Further to this, the floor joists and beams would be retained in situ and strengthened individually with stainless steel flitches, and the tendency for the floor-frame to lift at its centre was overcome by introducing of a tie-rod between sill and spine beams.
To achieve this, it was proposed that the entire upper frame, without its stone-tile roof covering, should be lifted bodily from the rest of the building while repairs were carried out, and then lowered back into place onto the new and repaired timbers.
Beam me up Atotal of 20 hydraulic car-jacks were used as supports beneath the wallplates and tie-beams and were sufficient to raise the superstructure 300mm from the bressummers, after all of the pegs had been removed and the joints eased. In addition, a cofferdam was set into the moat to allow the section beneath the gatehouse to be drained, but kept wet to avoid shrinkage of the puddle clay. A temporary footbridge was placed over the moat to provide access to the house for visitors and a grandstand for inspection of the works in progress. It proved to be an irresistible attraction.

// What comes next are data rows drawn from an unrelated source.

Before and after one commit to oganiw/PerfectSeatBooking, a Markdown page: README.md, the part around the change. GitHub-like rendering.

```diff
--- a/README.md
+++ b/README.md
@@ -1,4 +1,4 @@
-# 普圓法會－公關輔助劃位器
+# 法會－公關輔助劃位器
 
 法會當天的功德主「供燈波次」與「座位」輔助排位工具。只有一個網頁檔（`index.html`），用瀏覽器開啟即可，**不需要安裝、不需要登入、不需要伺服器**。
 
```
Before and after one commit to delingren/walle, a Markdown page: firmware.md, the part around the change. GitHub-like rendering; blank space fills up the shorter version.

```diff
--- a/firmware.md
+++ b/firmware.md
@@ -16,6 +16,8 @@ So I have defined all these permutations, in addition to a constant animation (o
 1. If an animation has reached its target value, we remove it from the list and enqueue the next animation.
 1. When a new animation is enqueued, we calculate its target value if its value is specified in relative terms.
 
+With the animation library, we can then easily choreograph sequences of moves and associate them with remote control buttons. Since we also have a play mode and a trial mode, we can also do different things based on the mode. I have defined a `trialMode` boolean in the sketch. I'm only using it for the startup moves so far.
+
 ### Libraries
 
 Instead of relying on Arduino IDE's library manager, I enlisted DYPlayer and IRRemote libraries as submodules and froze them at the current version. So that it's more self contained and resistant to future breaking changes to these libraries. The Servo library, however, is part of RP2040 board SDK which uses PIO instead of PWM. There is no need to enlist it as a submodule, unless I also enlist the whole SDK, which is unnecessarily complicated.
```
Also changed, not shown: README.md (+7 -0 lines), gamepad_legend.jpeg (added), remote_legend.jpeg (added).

Clearly, such a procedure is not without difficulty or the risk of structural damage to the retained and lifted elements. There was concern that the repairs would necessitate a considerable amount of realignment of the capsize, in order to ensure stability of the timber frame. To avoid unacceptably high asymmetric loads on its joints and centre-truss posts, it was agreed to limit the correction of the picturesque tilt to the east by forming the east bressummer with a downward curve throughout its length, and the use of slip tenons to joint the already slightly shortened wallstuds to it.
Although the capsize has been redeemed by 100mm, the altered appearance of the gatehouse has been disguised by this ingenious and carefully-made sleight of hand. But to protect the repaired west bressummer from roof-water, a discreet gutter has been provided to the west roof-slope. After the works were completed, to the casual observer it looked as if nothing had changed!
Ian Stainburn is a partner in Stainburn Taylor Architects in Ledbury, Herefordshire. Tel 01531 634848